Bach appeared to be responding to one of the strongest demands so far to call off the postponed Olympics.

Opposition to the Olympics is running at 60-80% in numerous polls, depending on how the question is phrased.

The Olympics are to open on July 23. The Paralympics follow on Aug. 24. They are a financial imperative for the IOC, which derives about 75% of its incomes from selling television rights and another 18% from sponsorship.

Japan has officially spent $15.4 billion or organize the Olympics, although government audits suggest the figure is much higher.

There is no indication the games will be canceled, though opposition continues with small street protests and online petition drives. Last month the British Medical Journal came out against holding the Olympics and many local scientists have voiced their opposition.

Japan has attributed more than 11,500 deaths to COVID-19, good by some standards but worse than most Asian neighbors.

Bach said hundreds of sports events have been held safely during the pandemic, and cited recent test events in Tokyo that came off without many problems.

"None of these test events was a virus spreader for the Japanese people or the people of Tokyo," he said.

Tokyo organizers have said about 10,000 medical personnel will be needed during the Olympics. They have also asked for 500 extra nurses, and 200 sports medicine specialists.

Several prefectures near Tokyo have said they will not give priority to treating Olympic athletes, and many towns in Japan have canceled plans to host foreign delegations.
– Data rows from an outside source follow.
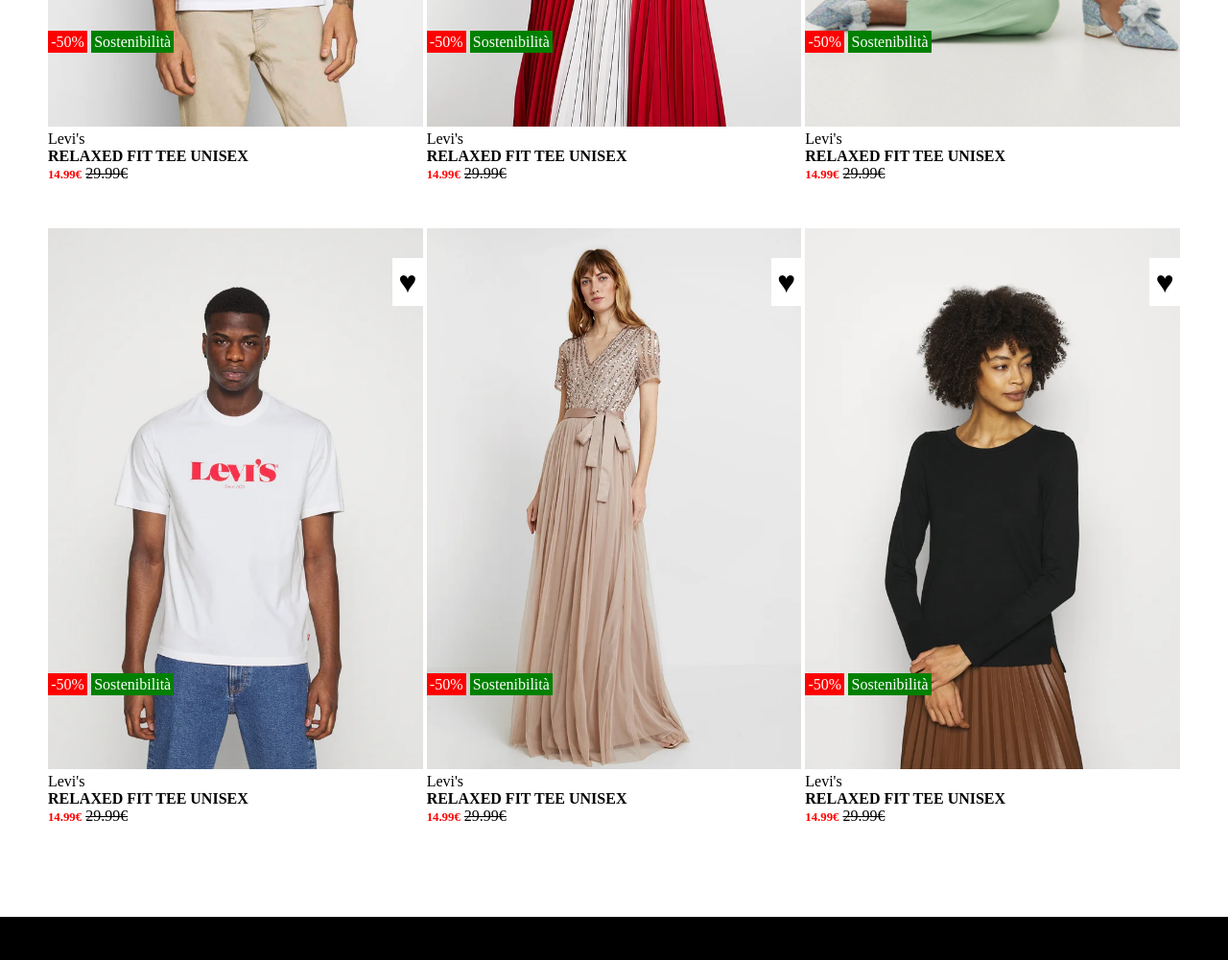
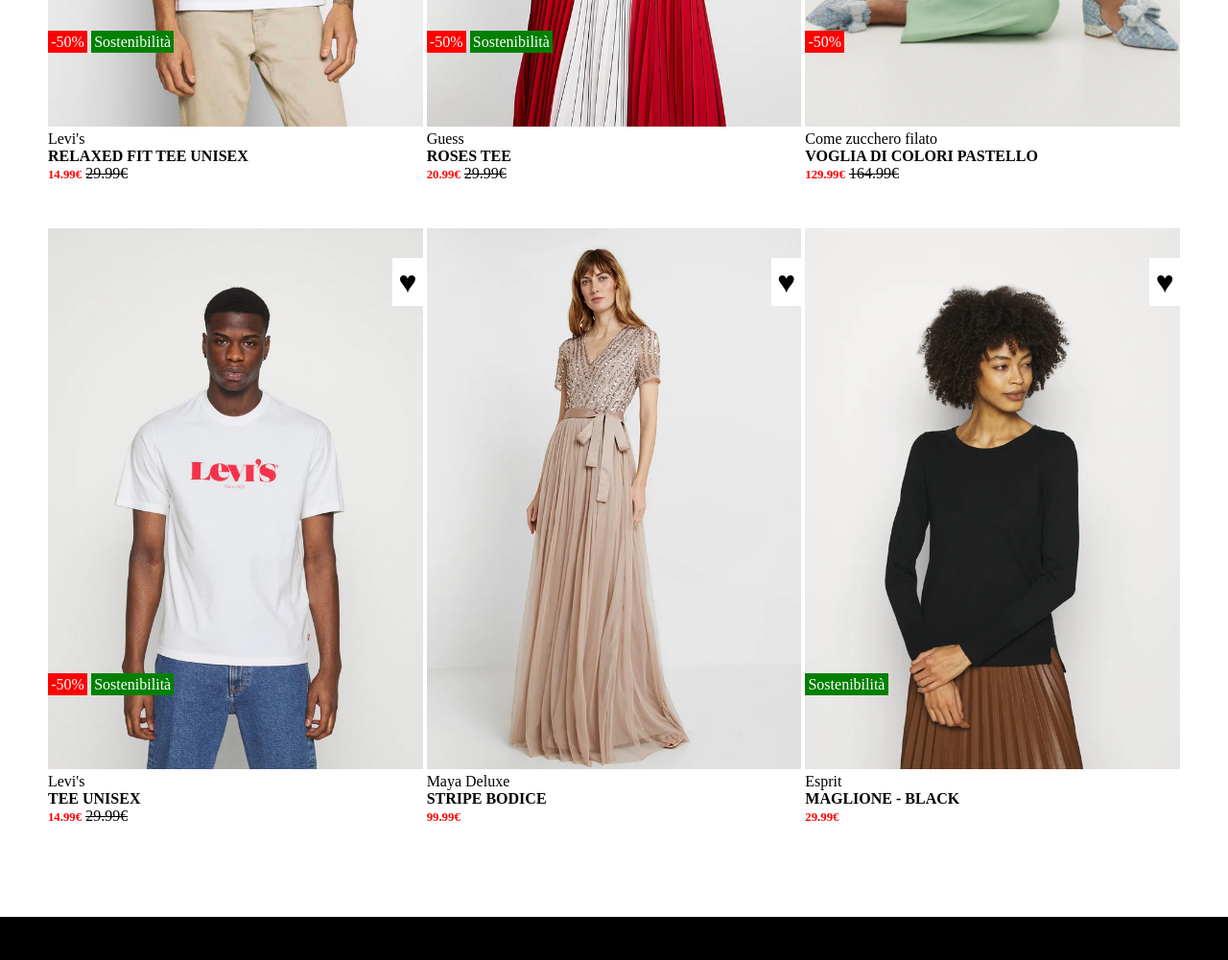
Before and after one commit to fedtoscano/html-css-boolando, a plain HTML site: page index.html in a window 1280 px wide. Shown: the part 480-1481 px from the top of the page at 96% size. Drawn offline with Linux system fonts and the light colour scheme.

Commit message:
update html

```diff
--- a/index.html
+++ b/index.html
@@ -64,9 +64,9 @@
                     &heartsuit;
                 </span>
                 <div class="product-info">
-                    <span class="brand">Levi's</span>
-                    <span class="product-title">relaxed fit tee unisex</span>
-                    <span class="price-red">14.99€</span>
+                    <span class="brand">Guess</span>
+                    <span class="product-title">roses tee</span>
+                    <span class="price-red">20.99€</span>
                     <span class="price-black">29.99€</span>
                 </div>
             </article>
@@ -76,16 +76,15 @@
                 <img src="./boolando-images/img/3.webp" alt="" class="front">
                 <div class="tags">
                     <span class="discount">-50%</span>
-                    <span class="eco">Sostenibilità</span>
                 </div>
                 <span id="heart">
                     &heartsuit;
                 </span>
                 <div class="product-info">
-                    <span class="brand">Levi's</span>
-                    <span class="product-title">relaxed fit tee unisex</span>
-                    <span class="price-red">14.99€</span>
-                    <span class="price-black">29.99€</span>
+                    <span class="brand">Come zucchero filato</span>
+                    <span class="product-title">voglia di colori pastello</span>
+                    <span class="price-red">129.99€</span>
+                    <span class="price-black">164.99€</span>
                 </div>
             </article>
         </section>
@@ -103,7 +102,7 @@
                 </span>
                 <div class="product-info">
                     <span class="brand">Levi's</span>
-                    <span class="product-title">relaxed fit tee unisex</span>
+                    <span class="product-title">tee unisex</span>
                     <span class="price-red">14.99€</span>
                     <span class="price-black">29.99€</span>
                 </div>
@@ -113,17 +112,14 @@
                 <img src="./boolando-images/img/5b.webp" alt="" class="back">
                 <img src="./boolando-images/img/5.webp" alt="" class="front">
                 <div class="tags">
-                    <span class="discount">-50%</span>
-                    <span class="eco">Sostenibilità</span>
                 </div>
                 <span id="heart">
                     &heartsuit;
                 </span>
                 <div class="product-info">
-                    <span class="brand">Levi's</span>
-                    <span class="product-title">relaxed fit tee unisex</span>
-                    <span class="price-red">14.99€</span>
-                    <span class="price-black">29.99€</span>
+                    <span class="brand">Maya Deluxe</span>
+                    <span class="product-title">stripe bodice</span>
+                    <span class="price-red">99.99€</span>
                 </div>
             </article>
 
@@ -131,17 +127,15 @@
                 <img src="./boolando-images/img/6b.webp" alt="" class="back">
                 <img src="./boolando-images/img/6.webp" alt="" class="front">
                 <div class="tags">
-                    <span class="discount">-50%</span>
                     <span class="eco">Sostenibilità</span>
                 </div>
                 <span id="heart">
                     &heartsuit;
                 </span>
                 <div class="product-info">
-                    <span class="brand">Levi's</span>
-                    <span class="product-title">relaxed fit tee unisex</span>
-                    <span class="price-red">14.99€</span>
-                    <span class="price-black">29.99€</span>
+                    <span class="brand">Esprit</span>
+                    <span class="product-title">maglione - black</span>
+                    <span class="price-red">29.99€</span>
                 </div>
             </article>
 
```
"The doctors and nurses of the medical system who are being asked to respond are already at this point exhausted, and there is absolutely no extra manpower or facility for treatment," the letter added.

Fans from abroad have already been banned, and Olympic organizers are expected to announce next month if local fans can attend in limited numbers — or not at all.

The Olympics and Paralympics will involve 15,000 athletes and tens of thousands of others entering Japan, which has had its borders virtually sealed for more than a year.

Demonstration against 2020 Olympics
In this May 17, 2021, file photo, demonstrators protest against the Tokyo 2020 Olympics in Tokyo. The IOC and Tokyo Olympic organizers start three days of virtual meetings Wednesday, May 19, 2021 and will run into some of the strongest medical-community opposition so far with the games set to open in just over eight weeks. Koji Sasahara, File/AP Photo